I have never questioned his rights. I questioned the people who invited him to perform and gave him such an enthusiastic reception. I didn't even say if I thought it was right or wrong - just that it surprised me.

julieann
02-15-2012, 08:22 PM
I suppose there are those who think that. But I think he is awful. Cant even listen to his technologically enhanced rubbish. Even my son, who is really into that kind of music, thinks he sucks.

I agree, I don't go out of my way hear to hear his music and doubt I would know him from Jay Z. But I'm not a big R&B fan either so our paths aren't likely to cross. I don't hand out the Grammys so I'm guess who ever gave him that award though he was good. I do like Rihanna though.

duane
02-15-2012, 08:36 PM
My surprise is with the producers who chose him among dozens of other nominees to perform. This isn't some local show scrambling to fill a bill, it's the Grammys, supposedly representing the very best in music and the music business. There were dozens of nominees, and yet only a few get to perform at this very significant event that is seen by millions of people.

By inviting/allowing Brown to perform, the Grammy organization has said they're ok with him, and by cheering him on, his peers have said they feel the same. That's a very powerful endorsement of his art, and by extension, him.

And that surprises me.
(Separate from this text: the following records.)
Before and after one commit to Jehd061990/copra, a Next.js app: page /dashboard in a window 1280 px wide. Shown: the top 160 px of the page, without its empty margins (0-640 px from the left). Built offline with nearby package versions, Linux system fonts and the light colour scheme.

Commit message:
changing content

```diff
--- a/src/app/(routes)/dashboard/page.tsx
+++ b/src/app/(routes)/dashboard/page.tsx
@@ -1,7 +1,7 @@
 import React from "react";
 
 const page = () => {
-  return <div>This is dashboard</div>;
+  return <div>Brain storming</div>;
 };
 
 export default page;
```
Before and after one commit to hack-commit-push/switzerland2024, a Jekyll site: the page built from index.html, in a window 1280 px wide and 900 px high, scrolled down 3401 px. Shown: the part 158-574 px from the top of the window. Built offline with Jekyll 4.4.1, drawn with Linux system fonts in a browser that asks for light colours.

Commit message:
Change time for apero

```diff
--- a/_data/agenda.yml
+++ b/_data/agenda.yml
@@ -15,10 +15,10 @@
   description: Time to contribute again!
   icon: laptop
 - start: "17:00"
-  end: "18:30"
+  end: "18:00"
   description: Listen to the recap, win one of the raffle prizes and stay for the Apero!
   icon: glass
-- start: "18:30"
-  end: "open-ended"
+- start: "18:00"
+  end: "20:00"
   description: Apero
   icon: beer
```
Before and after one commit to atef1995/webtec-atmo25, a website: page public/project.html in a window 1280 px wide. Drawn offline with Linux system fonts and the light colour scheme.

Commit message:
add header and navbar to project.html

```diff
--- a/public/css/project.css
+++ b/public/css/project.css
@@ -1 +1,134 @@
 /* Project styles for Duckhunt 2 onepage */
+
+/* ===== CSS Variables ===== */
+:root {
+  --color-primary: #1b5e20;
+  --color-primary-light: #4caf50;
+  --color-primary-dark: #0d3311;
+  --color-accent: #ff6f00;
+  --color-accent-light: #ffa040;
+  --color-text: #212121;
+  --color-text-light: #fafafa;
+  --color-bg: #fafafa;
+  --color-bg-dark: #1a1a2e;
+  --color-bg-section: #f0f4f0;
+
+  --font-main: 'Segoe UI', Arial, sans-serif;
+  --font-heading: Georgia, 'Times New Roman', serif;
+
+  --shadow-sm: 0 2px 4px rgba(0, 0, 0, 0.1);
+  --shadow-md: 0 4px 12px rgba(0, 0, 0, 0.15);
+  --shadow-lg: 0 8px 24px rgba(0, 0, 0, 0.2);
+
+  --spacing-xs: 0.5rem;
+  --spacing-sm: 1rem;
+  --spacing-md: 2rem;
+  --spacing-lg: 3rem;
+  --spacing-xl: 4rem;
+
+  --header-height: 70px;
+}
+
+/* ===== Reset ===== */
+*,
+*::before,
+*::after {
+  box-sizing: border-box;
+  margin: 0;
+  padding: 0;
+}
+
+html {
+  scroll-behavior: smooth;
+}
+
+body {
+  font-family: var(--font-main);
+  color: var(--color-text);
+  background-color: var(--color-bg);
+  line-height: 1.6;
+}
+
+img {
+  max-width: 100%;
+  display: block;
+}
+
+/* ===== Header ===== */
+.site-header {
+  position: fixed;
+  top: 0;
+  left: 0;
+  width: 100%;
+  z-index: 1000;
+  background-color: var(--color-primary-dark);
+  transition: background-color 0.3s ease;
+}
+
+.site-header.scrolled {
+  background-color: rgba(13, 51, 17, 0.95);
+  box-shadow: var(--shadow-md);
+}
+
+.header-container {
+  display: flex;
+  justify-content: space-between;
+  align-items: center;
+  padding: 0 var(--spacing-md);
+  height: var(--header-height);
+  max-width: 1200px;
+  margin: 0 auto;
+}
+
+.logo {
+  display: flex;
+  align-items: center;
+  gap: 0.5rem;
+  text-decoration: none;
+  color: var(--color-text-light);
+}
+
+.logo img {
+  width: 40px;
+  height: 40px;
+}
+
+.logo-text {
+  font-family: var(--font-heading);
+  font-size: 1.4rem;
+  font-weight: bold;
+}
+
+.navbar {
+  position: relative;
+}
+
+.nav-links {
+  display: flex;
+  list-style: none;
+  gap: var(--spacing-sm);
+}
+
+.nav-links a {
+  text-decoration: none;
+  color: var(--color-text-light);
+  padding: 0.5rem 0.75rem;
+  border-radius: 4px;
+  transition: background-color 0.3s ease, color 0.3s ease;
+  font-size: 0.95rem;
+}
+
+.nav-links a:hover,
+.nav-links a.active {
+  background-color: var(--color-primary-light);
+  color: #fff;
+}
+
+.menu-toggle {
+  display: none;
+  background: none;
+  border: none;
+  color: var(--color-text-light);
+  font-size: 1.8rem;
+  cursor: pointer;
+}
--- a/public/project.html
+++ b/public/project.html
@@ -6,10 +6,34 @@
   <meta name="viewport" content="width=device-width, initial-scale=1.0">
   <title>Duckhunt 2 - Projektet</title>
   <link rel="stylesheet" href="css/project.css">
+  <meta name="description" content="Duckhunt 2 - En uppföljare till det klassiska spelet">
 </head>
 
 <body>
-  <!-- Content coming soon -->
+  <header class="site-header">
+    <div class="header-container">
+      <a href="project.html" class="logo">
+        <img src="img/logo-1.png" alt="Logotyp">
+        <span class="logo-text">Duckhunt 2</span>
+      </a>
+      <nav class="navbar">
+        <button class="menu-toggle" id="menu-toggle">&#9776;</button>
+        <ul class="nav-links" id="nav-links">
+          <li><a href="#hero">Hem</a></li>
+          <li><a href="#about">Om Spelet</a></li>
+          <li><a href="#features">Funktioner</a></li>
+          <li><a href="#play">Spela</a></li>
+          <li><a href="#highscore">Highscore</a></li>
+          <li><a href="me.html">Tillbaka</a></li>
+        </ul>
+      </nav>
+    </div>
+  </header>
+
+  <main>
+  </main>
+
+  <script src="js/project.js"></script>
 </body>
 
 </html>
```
I totally agree with your entire post, except the last comment. I am not at all surprized by the Grammy's decision allowing Chris Brown to perform. It's all about the ratings, and controversy always helps. Of course, one of pop's biggest stars dying the day before the broadcast didn't hurt either (and excuse my sarcasm, but I can picture several organizers giving each other hi-fives over the news, knowing the ratings would sky-rocket because of it...which they did, with an increase of 41% and the best ratings since 1984...the year Michael Jackson's "Thriller" ruled the land).

Badams
02-15-2012, 08:37 PM
I'm no fan of Chris Brown, and I have no respect for abusers of any kind (woman, man, child, animal...) but I agree that he has done his time. He has a right to move on and continue to make a living doing what it is he does. Nobody is forced to buy his work or watch him perform. I think he is a world class douchebag, but that's just my opinion and it isn't really relevant. I think she is a word class douchebag to. :lol:
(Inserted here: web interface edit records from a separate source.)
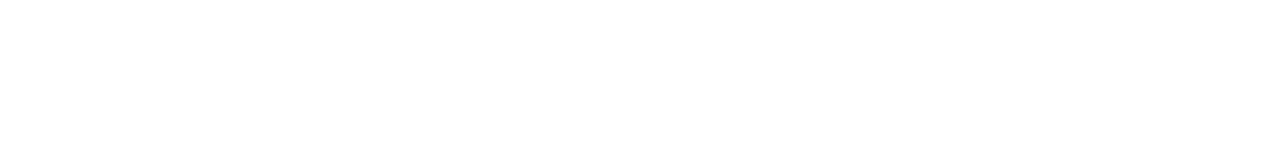
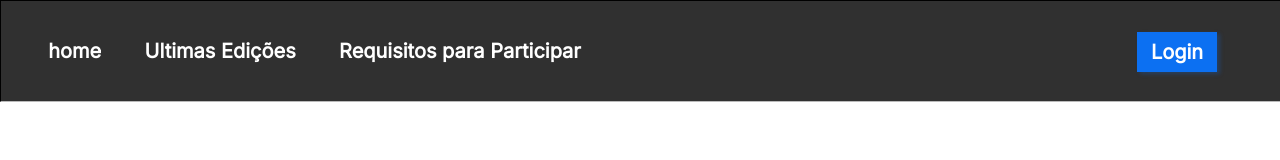
Before and after one commit to DiogoBS/Bootcamp-DNC, a plain HTML site: page index.html in a window 1280 px wide. Drawn offline with Linux system fonts and the light colour scheme.

Commit message:
Criação do estilo CSS do menu

```diff
--- /dev/null
+++ b/estilo.css
@@ -0,0 +1,58 @@
+/*importação de fonte*/
+@import url('https://fonts.googleapis.com/css2?family=Inter&display=swap');
+
+
+body{
+ margin: 0px;
+ padding: 0px;
+}
+
+/* Menu de navegação */
+#principal {
+     width: 100%;
+     height: 100px;
+     border: 1px solid black;
+     background-color: #303030;
+     display: flex;
+     justify-content: space-between;
+     border-bottom: 1px solid #bababa;
+
+ }
+
+    #menu {
+        display: flex;
+        width: 45%;
+        justify-content: space-around;
+        align-items: center;
+        margin-left: 2%;
+    }
+
+    #principal div a {
+        font-family: 'inter';
+        font-size: 20px;
+        font-weight: 600;
+        color: white;
+        text-decoration: none;
+    }
+
+    #principal div a:hover{
+        color: #7e7e7e;;
+    }
+
+    #principal button {
+        margin-right: 5%;
+        background-color: #0C70F2;
+        border:0px;
+        align-items:center;
+        margin-top:31px;
+        width: 80px;
+        height: 40px;
+        font-family: "inter";
+        font-size: 20px;
+        font-weight: 600;
+        color: white;
+
+        box-shadow: 3px 2px 4px rgba(12, 112, 242, 0.25);
+        cursor: pointer;
+
+    }
--- a/index.html
+++ b/index.html
@@ -5,8 +5,18 @@
     <meta http-equiv="X-UA-Compatible" content="IE=edge">
     <meta name="viewport" content="width=device-width, initial-scale=1.0">
     <title>Bootcamp DNC</title>
+    <link rel="stylesheet" href="estilo.css">
 </head>
+
 <body>
+    <nav id="principal">
+        <DIV id="menu">
+            <a href="">home</a>
+            <a href="">Ultimas Edições</a>
+            <a href="">Requisitos para Participar</a>
+        </DIV>
+        <button>Login</button>
+    </nav>
 
 </body>
 </html>
```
Jimena
02-15-2012, 10:13 PM
Well, personally I can't stand him. And I don't think the Grammy's should've legitimized him the way they did.

He seems like such a lovely person:
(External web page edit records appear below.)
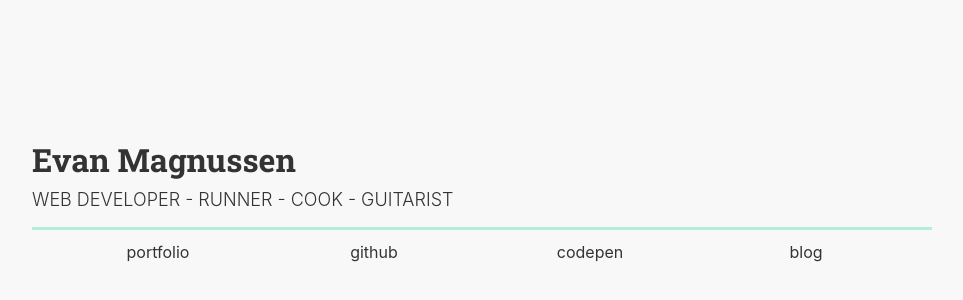
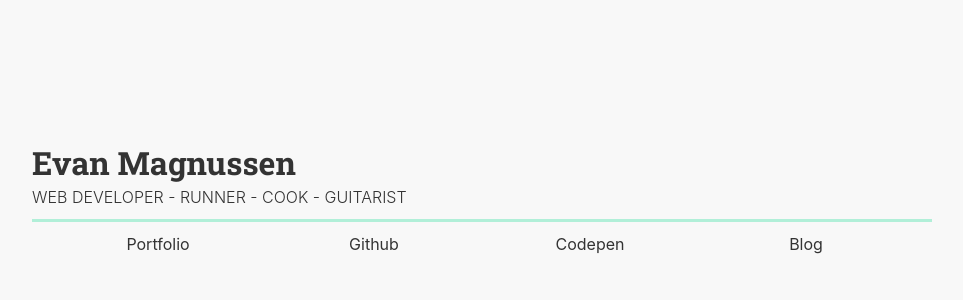
Before and after one commit to evanmags/portfolio_v2, a React (Create React App) app: page / in a window 1280 px wide. Shown: the part 196-496 px from the top of the page, without its empty margins (158-1121 px from the left). Built offline with nearby package versions, Linux system fonts and the light colour scheme.

Commit message:
minor style changes

```diff
--- a/src/App.css
+++ b/src/App.css
@@ -41,7 +41,7 @@ html {
   }
 }
 .banner {
-  height: 6rem;
+  height: 5rem;
   padding-bottom: 10px;
   display: flex;
   flex-direction: column;
@@ -53,7 +53,7 @@ html {
   font-weight: 700;
 }
 .banner__subhead {
-  font-size: 18px;
+  font-size: 16px;
   font-weight: 300;
   text-transform: uppercase;
 }
@@ -116,4 +116,4 @@ html {
   transform: translateY(7px) scaleX(1);
 }
 
-/*# sourceMappingURL=app.css.map */
+/*# sourceMappingURL=App.css.map */
--- a/src/App.scss
+++ b/src/App.scss
@@ -54,7 +54,7 @@ html{
 }
 
 .banner{
-  height: 6rem;
+  height: 5rem;
   padding-bottom: 10px;
   display: flex;
   flex-direction: column;
@@ -67,7 +67,7 @@ html{
   }
 
   &__subhead{
-    font-size: 18px;
+    font-size: 16px;
     font-weight: 300;
     text-transform: uppercase;
   }
--- a/src/components/banner.js
+++ b/src/components/banner.js
@@ -25,10 +25,10 @@ export class Banner extends Component{
 export class Menubar extends Component{
 render(){
   return(<div className="menubar">
-            <MenuBtn text="portfolio" />
-            <MenuBtn text="github" />
-            <MenuBtn text="codepen" />
-            <MenuBtn text="blog" />
+            <MenuBtn text="Portfolio" />
+            <MenuBtn text="Github" />
+            <MenuBtn text="Codepen" />
+            <MenuBtn text="Blog" />
         </div>)
 }
 }
```
Also changed, not shown: 1 other file (tests, documents, lock files or other folders).
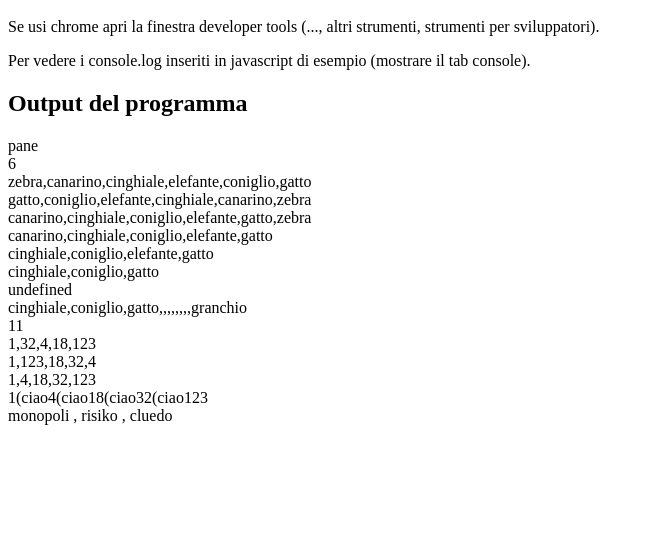
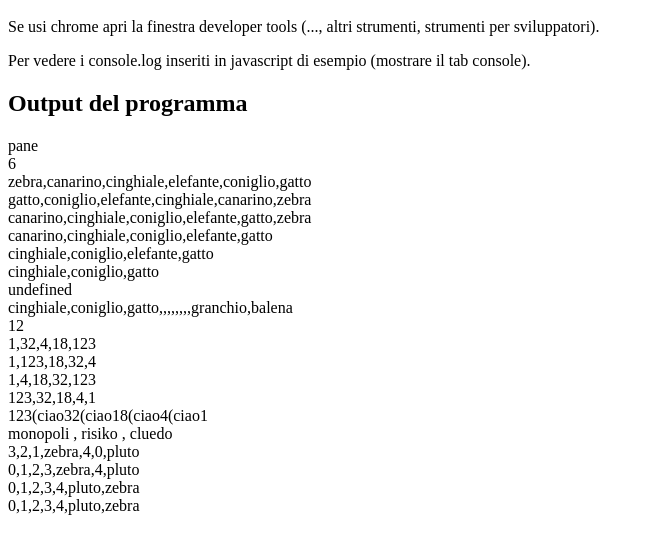
Before and after one commit to Raffodp/corso_javascript, a plain HTML site: page 03_datatypes_functions_objects/index.html in a window 1280 px wide. Shown: the part 48-602 px from the top of the page, without its empty margins (0-654 px from the left). Drawn offline with Linux system fonts and the light colour scheme.

Commit message:
ordina numeri e lettere

```diff
--- a/03_datatypes_functions_objects/index.html
+++ b/03_datatypes_functions_objects/index.html
@@ -14,8 +14,39 @@
 			// datatypes
 			// https://www.w3schools.com/js/js_datatypes.asp
 
-			function numAscComp (n1, n2){
-				return n1-n2;
+			function numAscComp (primoElemento, secondoElemento){
+				return primoElemento - secondoElemento;
+			}
+
+			function numDescComp (primoElemento, secondoElemento){
+				return secondoElemento - primoElemento;
+			}
+
+			function generalAscComp (primoElemento, secondoElemento){
+				if (typeof primoElemento == "number" && typeof secondoElemento == "number")
+				return primoElemento - secondoElemento;
+
+				if (primoElemento.toString() < secondoElemento.toString())
+				return -1;
+				else if (primoElemento.toString() > secondoElemento.toString())
+				return 1;
+
+				return 0;
+
+			}
+
+			function numstrAscComp (primoElemento, secondoElemento){
+				if (typeof primoElemento == "number" && typeof secondoElemento == "number")
+				return primoElemento - secondoElemento;
+
+				if(typeof primoElemento == "string" && typeof secondoElemento == "string")
+				return  (primoElemento < secondoElemento)?-1:1;
+
+				if (primoElemento.toString() < secondoElemento.toString())
+				return -1;
+				else if (primoElemento.toString() > secondoElemento.toString())
+				return 1;
+
 			}
 
 			window.addEventListener(
@@ -58,6 +89,7 @@
 					// cosa succede se chiedo o cerco di scrivere un indice che non c'è
 
 					animali[10] = "granchio";
+					animali[11] = "balena"
 					document.getElementById("output_codice").innerHTML += animali + '<br>' //crea tutte gli elementi che mancavano
 					document.getElementById("output_codice").innerHTML += animali.length + '<br>';
 
@@ -65,6 +97,7 @@
 					document.getElementById("output_codice").innerHTML += numeri + '<br>';
 					document.getElementById("output_codice").innerHTML += numeri.sort() + '<br>';
 					document.getElementById("output_codice").innerHTML += numeri.sort(numAscComp) + '<br>';
+					document.getElementById("output_codice").innerHTML += numeri.sort(numDescComp) + '<br>';
 
 					// unire un array in stringa separata
 					document.getElementById("output_codice").innerHTML += numeri.join('(ciao') + '<br>';
@@ -73,15 +106,17 @@
 					let giochi = ("monopoli - risiko - cluedo").split("-");
 					document.getElementById("output_codice").innerHTML += giochi + '<br>';
 
+					let arrayMisto = [3,2,1,"zebra",4,0,"pluto"];
+					document.getElementById("output_codice").innerHTML += arrayMisto + '<br>';
+					document.getElementById("output_codice").innerHTML += arrayMisto.sort(numAscComp) + '<br>';
+					document.getElementById("output_codice").innerHTML += arrayMisto.sort(generalAscComp) + '<br>';
+					document.getElementById("output_codice").innerHTML += arrayMisto.sort(numstrAscComp) + '<br>';
 
 
-
-
-
+				/*	//typeof per conoscere che tipo è un valore, variabile o costante
+					document.getElementById("output_codice").innerHTML += (typeof giochi) + '<br>';*/
 				}
 			);
-
-
 		</script>
 
 		<h2 id="titolo_2">Output del programma</h2>
```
On Tuesday evening, Brown took to Twitter to lash out against his detractors, writing, “HATE ALL U WANT BECUZ I GOT A GRAMMY. Now! That's the ultimate **** OFF.” The tweet was later deleted

Source here. (http://www.thedailybeast.com/articles/2012/02/15/chris-brown-doesn-t-deserve-forgiveness-for-beating-rihanna.html)

duane
02-15-2012, 10:58 PM
He seems like such a lovely person:
Simply adorable. So deserving of the 2nd chance many believe he deserves.

cruisin
02-15-2012, 11:07 PM
Apparently he needs multiple chances. The guy's a thug.

John 3 17
02-15-2012, 11:56 PM
It bites my ass that "most people are over it." I think if Chris' album hadn't made much money, he wouldn't be anywhere near a grammy stage. But because he's successful-- and let's not forget most of his fans are young women, which his wildly problematic-- it's easier to move on. I don't like it.

Neither does Miranda Lambert. (http://blogs.wsj.com/speakeasy/2012/02/15/miranda-lambert-tweets-that-chris-brown-should-be-put-back-in-his-place/?mod=google_news_blog) I'm not crazy about her language (put in his place? Er...), but Chris' response shows what a classy guy he isn't, and is pretty indicative of his character, I think.

I saw Miranda's tweets and loved them. Makes me think higher of both her and Blake.

-Bridget :)

John 3 17
02-16-2012, 12:01 AM
I also can't believe the light sentence Chris Brown got. He was strangling Rihanna to the point of her passing out -- that should've been considered attempted MURDER and he should still be in prison to this day. Ugh. But since the US justice system failed, I think others should "punish" him to pick up the slack, i.e. no invites to the Grammys and no one should buy his cds. Too bad not enough people think that way (obviously, as his cd sales attest).

-Bridget